CHRIS GAVALER: I’m sorry to quote the President but the elections are rigged.
Chris Gavaler is a member of the activist group 50 Ways Rockbridge in Lexington. Gerrymandering has become his number one rallying cry. Here he is speaking at a mock town hall in Vinton in February for 6th District Republican Congressman Bob Goodlatte who has declined to meet in such a face-to-face forum for several years.
GAVALER: A lot of folks start falling asleep when you say the word gerrymandering because it sounds complicated but this is actually the key to everything.
He points out that Virginia votes purple, splitting votes pretty evenly between Republicans and Democrats, but that is not at all reflected in the state’s legislative makeup.
GAVALER: Our House of Delegates has a super majority of Republicans two to one and they’ve done that strictly through gerrymandering. It is legal because they write the laws.
Both sides are equally guilty of gerrymandering, depending on who’s in power at the time of the U.S. Census, when districts are redrawn every decade. The last census was in 2010, and time is running out for a fix before the next one in 2020. Virginia’s constitution requires that districts be “compact and contiguous.” That means their shape is supposed to resemble something close to rectangles and squares. But 11 districts in the Commonwealth look anything but. Some have been described as “a toilet bowl seat” and “a snake that’s been run over by a car.”
These crazy-looking districts are the focus of a lawsuit brought by the redistricting reform group OneVirginia2021. Defendants in the case include the state Board of Elections and the Republican-controlled House of Delegates. The core issue, according to OneVirginia, is whether compactness means anything at all or just anything the legislature says it does.

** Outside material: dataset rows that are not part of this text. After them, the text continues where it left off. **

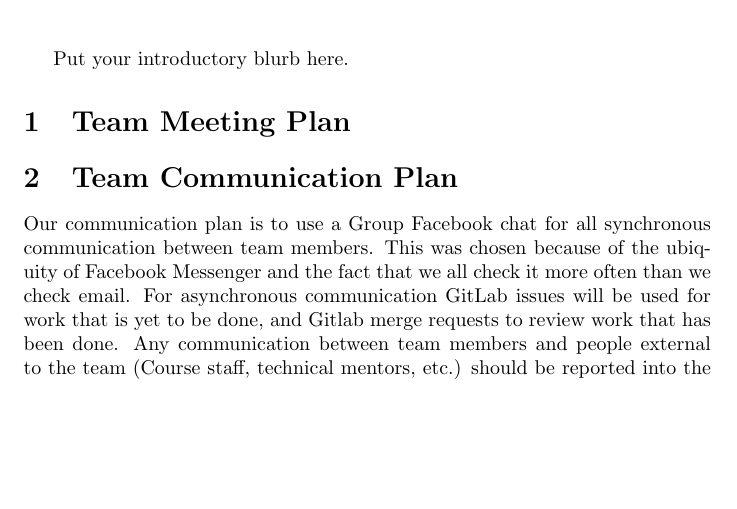
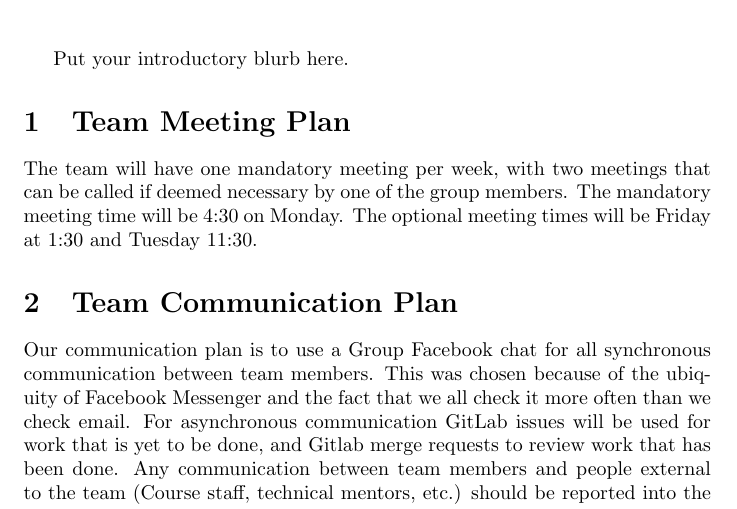
Before and after one commit to GraemeCrawley/OhmResistorScanner, a LaTeX document (Doc/DevelopmentPlan/DevelopmentPlan.tex): part of page 2 of 3, cut so that both start at the same text, the shorter picture padded with empty space. Compiled offline with pdfLaTeX.

Commit message:
Added meeting plan

```diff
--- a/Doc/DevelopmentPlan/DevelopmentPlan.tex
+++ b/Doc/DevelopmentPlan/DevelopmentPlan.tex
@@ -38,6 +38,7 @@ Date2 & Name(s) & Description of changes\\
 Put your introductory blurb here.
 
 \section{Team Meeting Plan}
+The team will have one mandatory meeting per week, with two meetings that can be called if deemed necessary by one of the group members. The mandatory meeting time will be 4:30 on Monday. The optional meeting times will be Friday at 1:30 and Tuesday 11:30.
 
 \section{Team Communication Plan}
 
```
Also changed, not shown: Doc/DevelopmentPlan/DevelopmentPlan.pdf.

BRIAN CANNON: The only people we find who aren’t really gung ho on redistricting reform are the legislators themselves. It’s the batter wanting to call his own balls and strikes. We need to get an ump in there with clear rules.

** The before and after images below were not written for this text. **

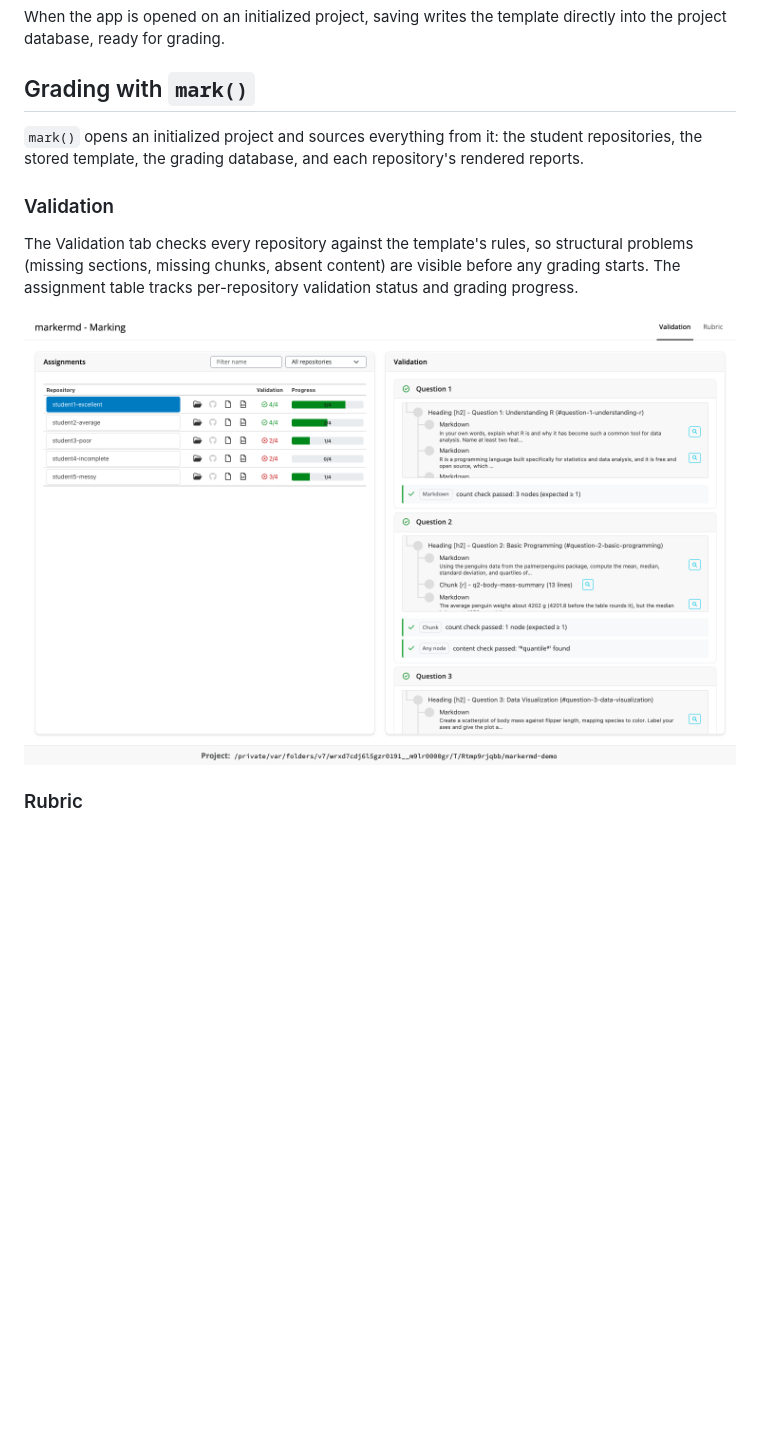
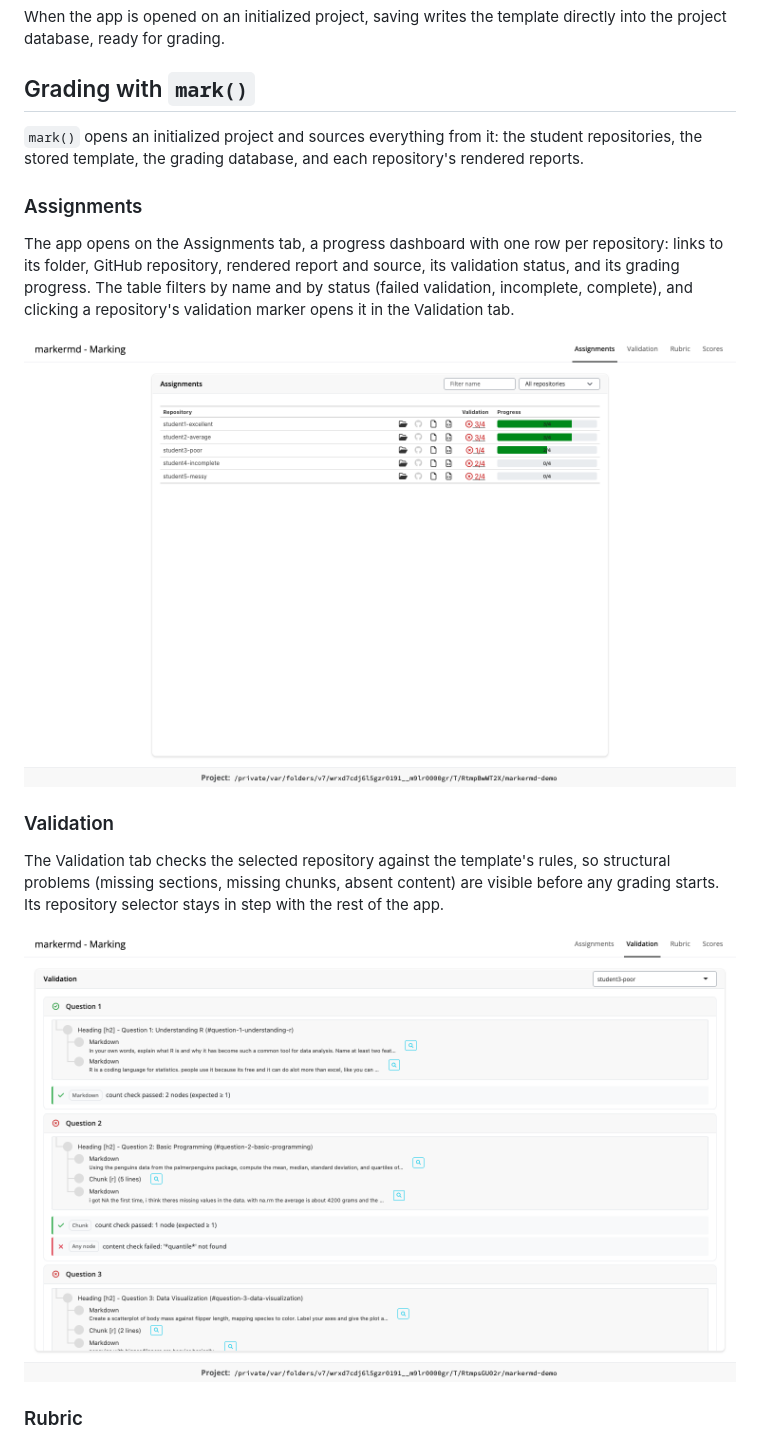
Before and after one commit to rundel/markermd, a Markdown page: README.md, the part around one of its changes. GitHub-like rendering; pictures changed too: man/figures/mark_assignments_screenshot.png (added), man/figures/mark_validation_screenshot.png; blank space fills up the shorter version.

Commit message:
Split validation into its own tab; plain repo names in the table

```diff
--- a/README.md
+++ b/README.md
@@ -86,7 +86,13 @@ When the app is opened on an initialized project, saving writes the template dir
 
 `mark()` opens an initialized project and sources everything from it: the student repositories, the stored template, the grading database, and each repository's rendered reports.
 
+### Assignments
+
+The app opens on the Assignments tab, a progress dashboard with one row per repository: links to its folder, GitHub repository, rendered report and source, its validation status, and its grading progress. The table filters by name and by status (failed validation, incomplete, complete), and clicking a repository's validation marker opens it in the Validation tab.
+
+![The mark app's Assignments tab: one row per repository with folder, GitHub, report and source links, validation status and grading progress](man/figures/mark_assignments_screenshot.png)
+
 ### Validation
 
-The Validation tab checks every repository against the template's rules, so structural problems (missing sections, missing chunks, absent content) are visible before any grading starts. The assignment table tracks per-repository validation status and grading progress.
+The Validation tab checks the selected repository against the template's rules, so structural problems (missing sections, missing chunks, absent content) are visible before any grading starts. Its repository selector stays in step with the rest of the app.
 
```
Also changed, not shown: other parts of README.md (+1 -1 lines), NEWS.md (+1 -0 lines), 4 other files.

Brian Cannon is an attorney and executive director of OneVirginia2021.
CANNON: What you see when our legislative body ceases to represent us, which is where we are today, and cease to be able to function, which is where we are today, then we get executive orders proliferating that either one side of America or the other side of America hates. We get expansion of the presidency well beyond what our founders intended. And we get people who disengage and distrust our government. That’s a recipe for the demise of our Republic.
A lawyer for the House of Delegates in the case argued that the same criteria was used to draw the district boundaries as in previous years; therefore, it’s not gerrymandering.
Meanwhile, voters are pressing their Delegates to take a position on gerrymandering. Gavaler met with eight-term Republican Delegate Ben Cline of Rockbridge mid-March.
GAVALER: He does seem open to what I think is a very clear fact….that currently the districts are unfair and the process of creating them is unfair. He told me that he saw a lot of room for improvement and that to me is a very good start.
They each gave the other homework.
GAVALER: He asked me to come back next time with some specific proposals and I asked him to investigate what would it actually take to get a bill through the House of Delegates and actually onto the floor for a vote and passed into law.
In an email, Delegate Cline said he is always willing to meet with constituents. But he and Republican Dickie Bell of Highland County both declined to comment on redistricting. Republican Delegates Tony Wilt of Rockingham and Steve Landes of Albemarle did not respond to requests for comment.